::: PROVIDED MATERIAL :::
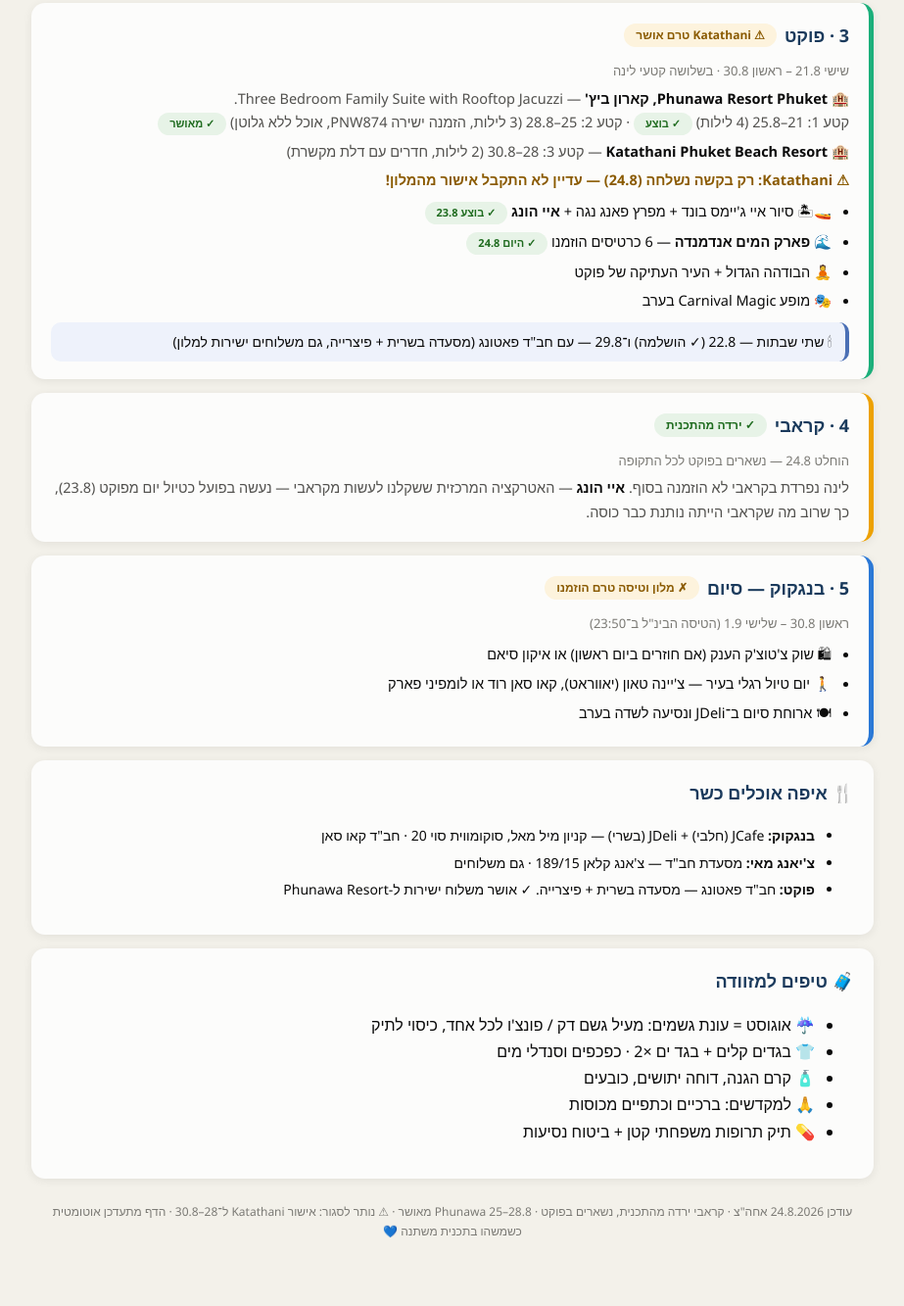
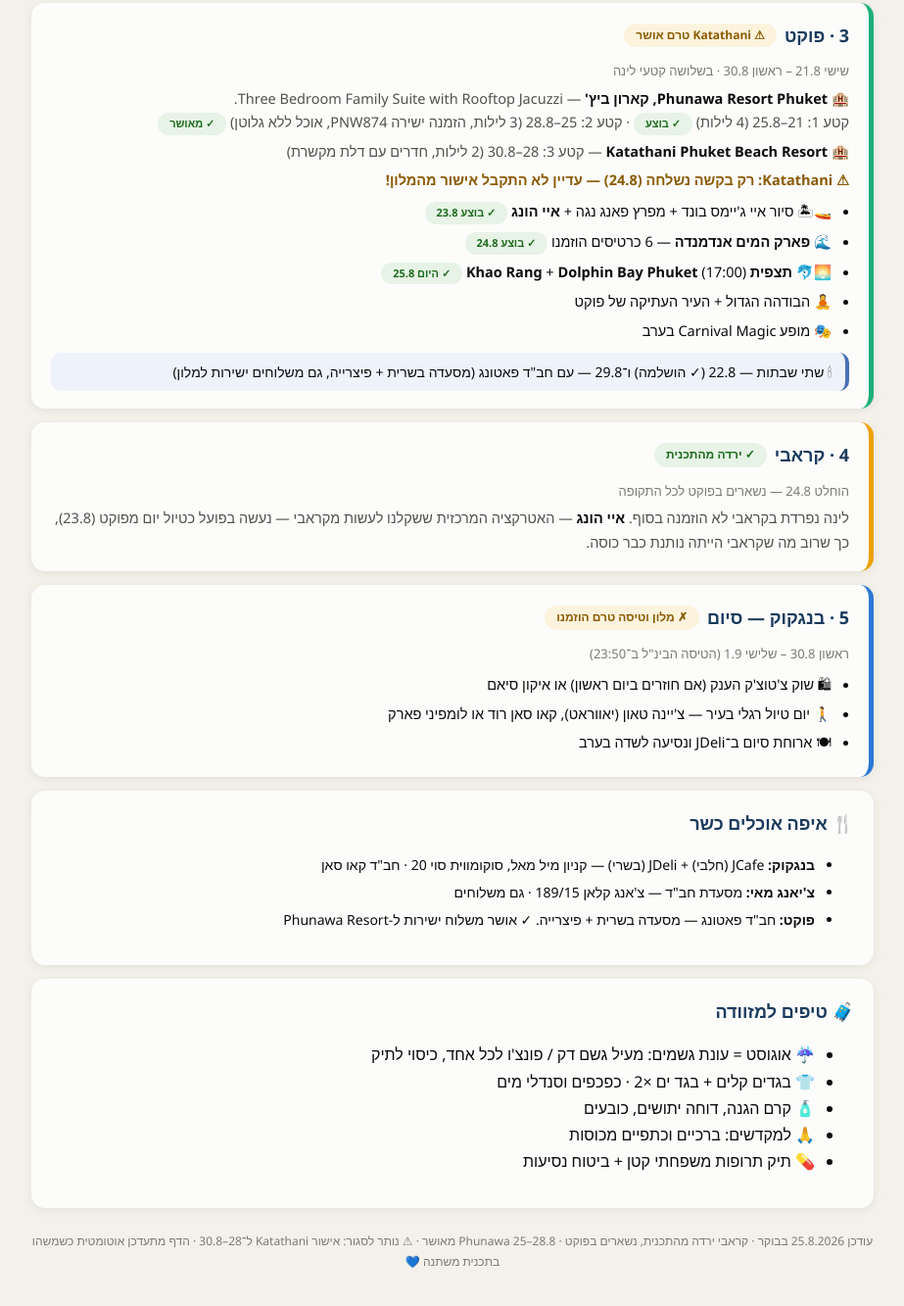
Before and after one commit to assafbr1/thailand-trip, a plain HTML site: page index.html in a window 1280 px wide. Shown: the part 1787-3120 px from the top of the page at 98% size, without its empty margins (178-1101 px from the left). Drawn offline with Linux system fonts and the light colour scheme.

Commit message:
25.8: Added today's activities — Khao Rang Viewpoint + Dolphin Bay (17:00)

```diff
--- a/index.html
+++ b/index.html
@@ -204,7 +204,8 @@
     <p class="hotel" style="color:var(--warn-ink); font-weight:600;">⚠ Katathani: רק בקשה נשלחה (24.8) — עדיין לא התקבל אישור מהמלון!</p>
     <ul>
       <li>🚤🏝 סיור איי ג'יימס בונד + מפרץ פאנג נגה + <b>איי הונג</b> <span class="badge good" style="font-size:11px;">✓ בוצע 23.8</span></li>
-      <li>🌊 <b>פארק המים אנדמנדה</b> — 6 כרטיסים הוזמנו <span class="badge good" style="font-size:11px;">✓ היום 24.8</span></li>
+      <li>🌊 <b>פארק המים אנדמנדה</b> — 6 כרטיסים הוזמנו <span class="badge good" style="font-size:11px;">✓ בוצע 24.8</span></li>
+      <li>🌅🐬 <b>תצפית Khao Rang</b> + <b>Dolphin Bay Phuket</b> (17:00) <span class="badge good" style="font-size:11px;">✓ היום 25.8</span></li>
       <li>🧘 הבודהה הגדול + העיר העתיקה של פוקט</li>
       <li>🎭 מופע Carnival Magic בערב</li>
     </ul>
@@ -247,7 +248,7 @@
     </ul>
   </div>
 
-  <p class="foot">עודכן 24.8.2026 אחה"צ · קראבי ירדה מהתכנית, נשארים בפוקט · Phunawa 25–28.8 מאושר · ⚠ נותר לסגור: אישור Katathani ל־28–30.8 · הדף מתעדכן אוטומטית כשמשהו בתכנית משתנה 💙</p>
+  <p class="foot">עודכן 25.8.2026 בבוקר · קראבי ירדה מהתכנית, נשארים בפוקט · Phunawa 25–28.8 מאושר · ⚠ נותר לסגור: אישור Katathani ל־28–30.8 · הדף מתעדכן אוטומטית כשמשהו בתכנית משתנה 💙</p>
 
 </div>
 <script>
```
:::
::: PROVIDED MATERIAL :::
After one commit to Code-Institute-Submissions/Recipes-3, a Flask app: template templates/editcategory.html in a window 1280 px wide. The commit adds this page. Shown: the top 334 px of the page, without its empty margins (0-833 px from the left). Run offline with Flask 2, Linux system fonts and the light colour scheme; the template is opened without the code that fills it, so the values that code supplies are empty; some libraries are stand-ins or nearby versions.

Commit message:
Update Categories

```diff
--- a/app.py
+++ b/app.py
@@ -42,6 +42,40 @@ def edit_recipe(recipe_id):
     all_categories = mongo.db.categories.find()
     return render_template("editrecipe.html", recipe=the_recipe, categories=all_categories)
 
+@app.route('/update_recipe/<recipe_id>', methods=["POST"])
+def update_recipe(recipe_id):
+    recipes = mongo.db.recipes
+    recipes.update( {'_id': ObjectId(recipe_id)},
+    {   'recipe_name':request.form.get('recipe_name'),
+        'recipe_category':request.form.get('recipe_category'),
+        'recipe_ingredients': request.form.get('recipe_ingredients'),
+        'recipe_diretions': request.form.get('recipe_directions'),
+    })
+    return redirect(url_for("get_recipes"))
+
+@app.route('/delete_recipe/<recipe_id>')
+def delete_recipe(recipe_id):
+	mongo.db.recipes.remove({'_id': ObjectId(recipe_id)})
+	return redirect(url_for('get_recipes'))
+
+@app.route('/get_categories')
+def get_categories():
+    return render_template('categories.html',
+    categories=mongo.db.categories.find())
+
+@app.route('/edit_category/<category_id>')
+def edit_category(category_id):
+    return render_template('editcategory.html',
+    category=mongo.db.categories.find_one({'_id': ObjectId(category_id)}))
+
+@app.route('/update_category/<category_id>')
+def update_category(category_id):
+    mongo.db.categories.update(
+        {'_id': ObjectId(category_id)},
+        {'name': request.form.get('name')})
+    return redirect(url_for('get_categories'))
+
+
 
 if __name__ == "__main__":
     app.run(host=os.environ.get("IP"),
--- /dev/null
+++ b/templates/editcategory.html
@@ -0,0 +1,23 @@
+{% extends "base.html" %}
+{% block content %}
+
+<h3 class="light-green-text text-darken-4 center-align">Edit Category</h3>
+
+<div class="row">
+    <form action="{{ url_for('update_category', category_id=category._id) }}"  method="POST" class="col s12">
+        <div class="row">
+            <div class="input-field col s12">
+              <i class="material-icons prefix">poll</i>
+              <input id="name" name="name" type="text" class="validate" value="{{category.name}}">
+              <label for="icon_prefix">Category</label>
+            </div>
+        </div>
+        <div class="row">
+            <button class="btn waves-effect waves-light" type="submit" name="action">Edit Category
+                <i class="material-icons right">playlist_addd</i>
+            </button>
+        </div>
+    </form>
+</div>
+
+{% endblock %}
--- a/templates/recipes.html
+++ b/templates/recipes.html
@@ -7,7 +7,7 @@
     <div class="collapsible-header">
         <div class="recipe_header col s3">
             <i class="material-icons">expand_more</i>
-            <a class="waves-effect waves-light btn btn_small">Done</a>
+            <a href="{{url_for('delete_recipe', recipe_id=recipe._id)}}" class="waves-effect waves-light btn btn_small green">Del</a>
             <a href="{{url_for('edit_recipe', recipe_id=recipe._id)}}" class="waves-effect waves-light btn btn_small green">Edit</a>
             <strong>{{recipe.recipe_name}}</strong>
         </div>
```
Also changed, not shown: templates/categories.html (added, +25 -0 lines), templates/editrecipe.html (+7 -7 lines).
:::
::: PROVIDED MATERIAL :::
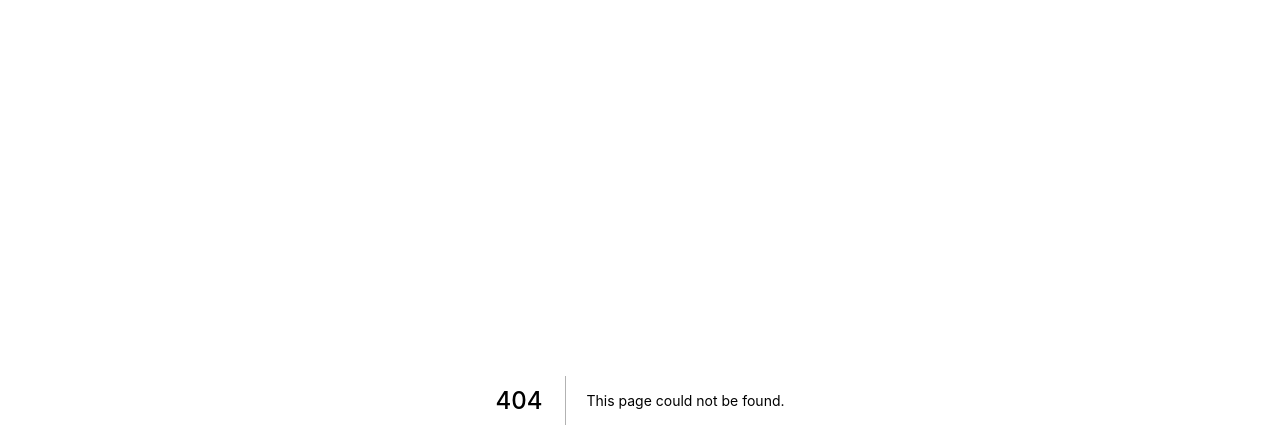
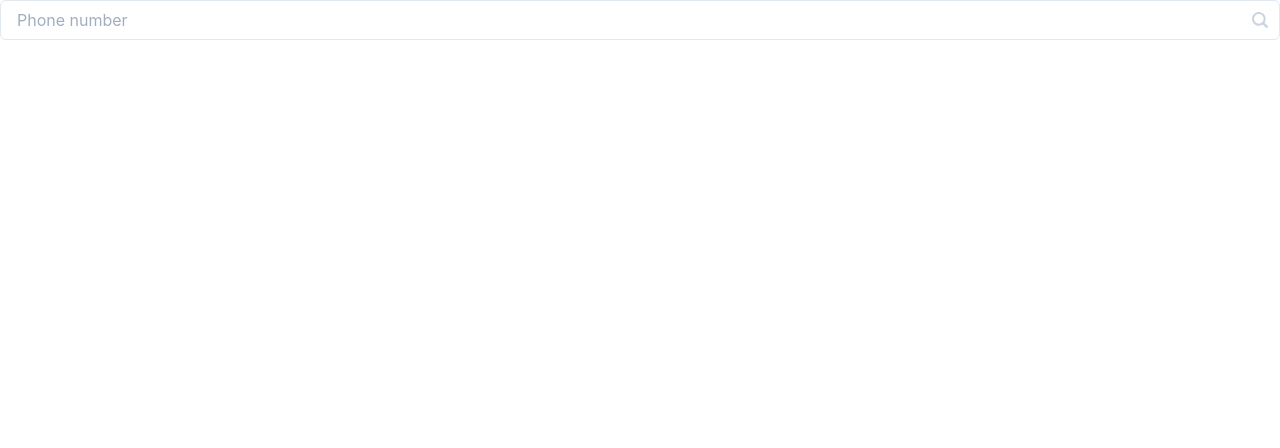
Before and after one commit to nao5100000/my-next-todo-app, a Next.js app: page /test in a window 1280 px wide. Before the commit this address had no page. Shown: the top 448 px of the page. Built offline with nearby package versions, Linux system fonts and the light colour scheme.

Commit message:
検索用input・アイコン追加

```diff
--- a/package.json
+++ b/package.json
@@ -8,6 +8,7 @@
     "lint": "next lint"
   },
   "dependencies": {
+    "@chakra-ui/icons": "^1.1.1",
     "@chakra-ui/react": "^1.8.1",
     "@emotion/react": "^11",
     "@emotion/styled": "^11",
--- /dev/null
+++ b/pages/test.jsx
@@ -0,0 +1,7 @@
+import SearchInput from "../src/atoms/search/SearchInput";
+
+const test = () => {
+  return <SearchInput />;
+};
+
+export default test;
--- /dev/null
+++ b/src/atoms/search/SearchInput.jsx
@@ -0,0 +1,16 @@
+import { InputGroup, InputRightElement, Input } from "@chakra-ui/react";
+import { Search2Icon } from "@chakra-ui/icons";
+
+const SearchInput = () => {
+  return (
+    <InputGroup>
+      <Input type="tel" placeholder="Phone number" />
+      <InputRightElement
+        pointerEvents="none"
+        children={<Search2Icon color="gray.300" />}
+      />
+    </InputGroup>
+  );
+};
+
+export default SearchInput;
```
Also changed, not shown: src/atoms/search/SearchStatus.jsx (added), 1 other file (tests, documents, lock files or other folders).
:::
AIM OF THE TASK
If a line in the entries holds the string "return", copy it.

EXERCISE ANSWER
     return render_template("editrecipe.html", recipe=the_recipe, categories=all_categories)
+    return redirect(url_for("get_recipes"))
+	return redirect(url_for('get_recipes'))
+    return render_template('categories.html',
+    return render_template('editcategory.html',
+    return redirect(url_for('get_categories'))
+  return <SearchInput />;
+  return (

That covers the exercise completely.